In Swarm, up to four players face off against wave after wave of A.I.-controlled enemies, working to keep them from planting and detonating a bomb at the center of your base. The idea is to hold off enemy forces for 15 minutes, though the onslaught occasionally abates thanks to enemy-clearing airstrikes which come in every five minutes. Having access to your full range of tools makes this mode quite enjoyable, since the four-player limit is easily bulked up with the addition of a couple minigun and rocket turrets. Be sure to get a supply depot too; you’ll need to keep that stuff repaired if you want it to be helpful for the full 15 minutes.
The Nuts & Bolts
While the scope of the content on offer is considerable even for a $60 game, let alone a $15 one, there are some notable shortfalls. The A.I., as was already mentioned, tends to do everything that a trained soldier would never, ever do. Not so much an issue in Conquest, but Swarm depends on its A.I. to keep the challenge up.

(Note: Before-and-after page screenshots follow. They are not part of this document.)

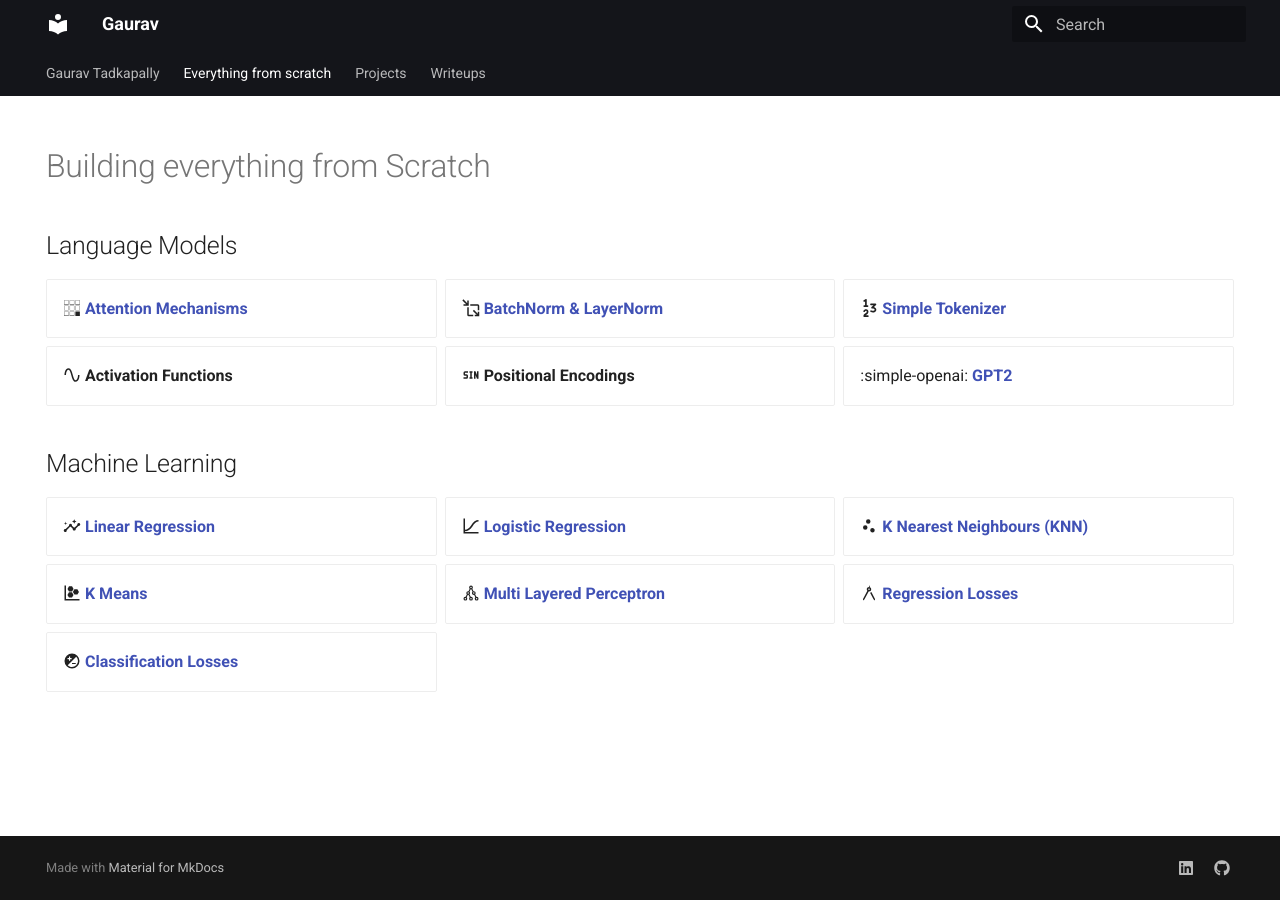
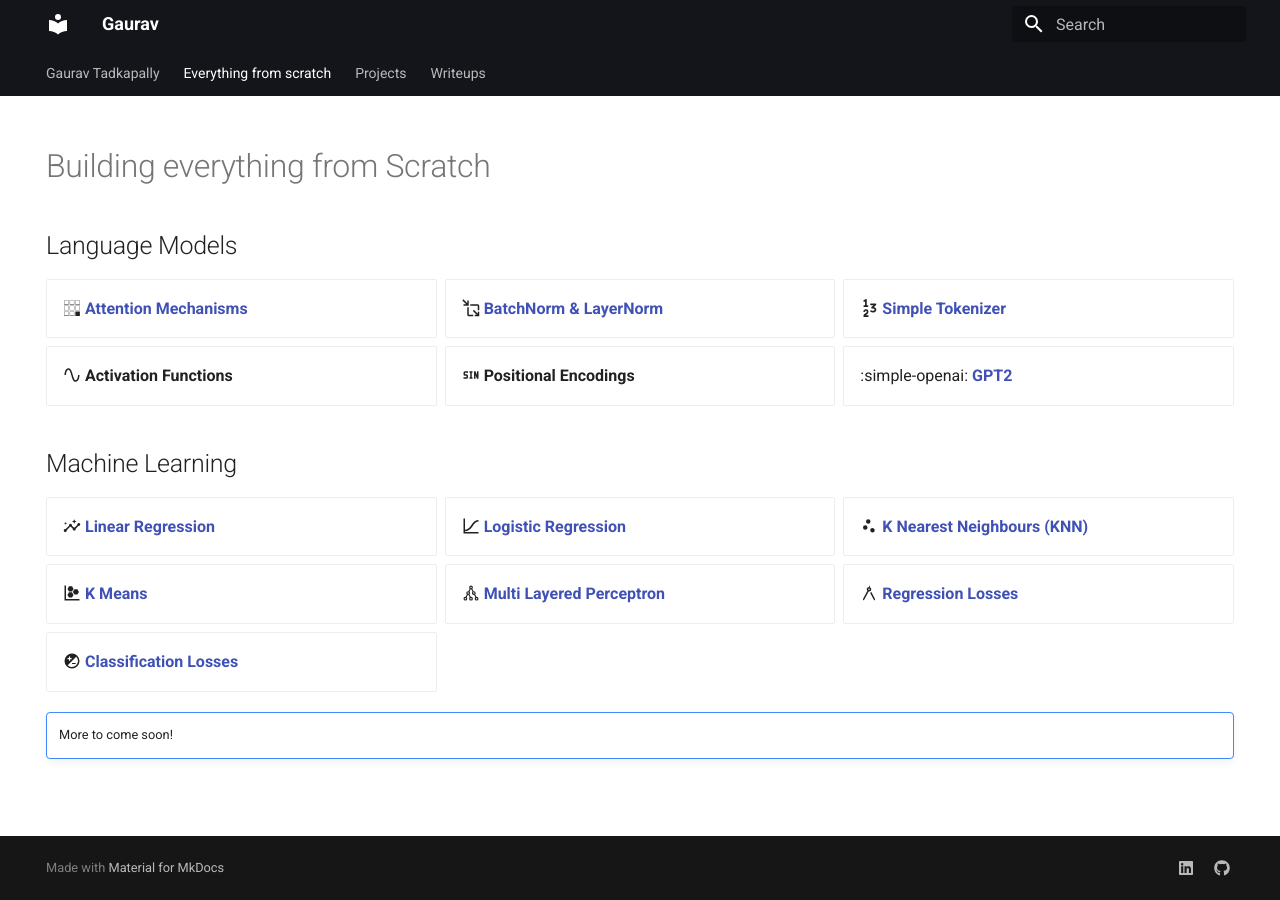
Before and after one commit to gauravreddy08/gauravreddy08.github.io, an MkDocs documentation site: the page built from docs/everything-from-scratch/index.md, in a window 1280 px wide. Built offline with MkDocs 1.6.1 and Material for MkDocs 9.7.7, drawn with Linux system fonts in a browser that asks for light colours.

Commit message:
scratch-moretocome

```diff
--- a/docs/everything-from-scratch/index.md
+++ b/docs/everything-from-scratch/index.md
@@ -33,3 +33,6 @@
 - :material-contrast-circle: [__Classification Losses__](https://github.com/gauravreddy08/everything-from-scratch/blob/main/classification-loss.ipynb){:target="_blank"}
 
 </div>
+
+!!! note ""
+    More to come soon!
```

More noticeable are the visuals. Section 8: Prejudice is not a pretty game. It tries, but you can see where corners were cut to keep this puppy affordable. The environmental textures are lacking in detail, the character models are clunky and awkward, and the game world as a whole feels like a cheap Halo knockoff. It’s a perfectly acceptable drawback, given what you’re getting in the bargain, but it’s something to be aware of going in, for sure.
The War Is Over
When all is said and done, Prejudice is rough-edged gem that manages to not disappoint as long as you’re not expecting too much. Whether or not it will ultimately catch on is another question entirely; cheap tends to not be the answer with online shooters. Players like great ideas, and Prejudice is full of them. But they like polish and balance even more, and this just can’t hold up against competitors over the course of long-term play.
TimeGate intends to support the release with future DLC modes – there’s a “Coming Soon” option listed on the main menu – but they’d be better off finding themselves a publisher willing to fork over a AAA budget. There is great talent at this studio, and serious potential for a truly memorable multiplayer experience. Section 8: Prejudice isn’t it, but it makes the strongest case it possibly can.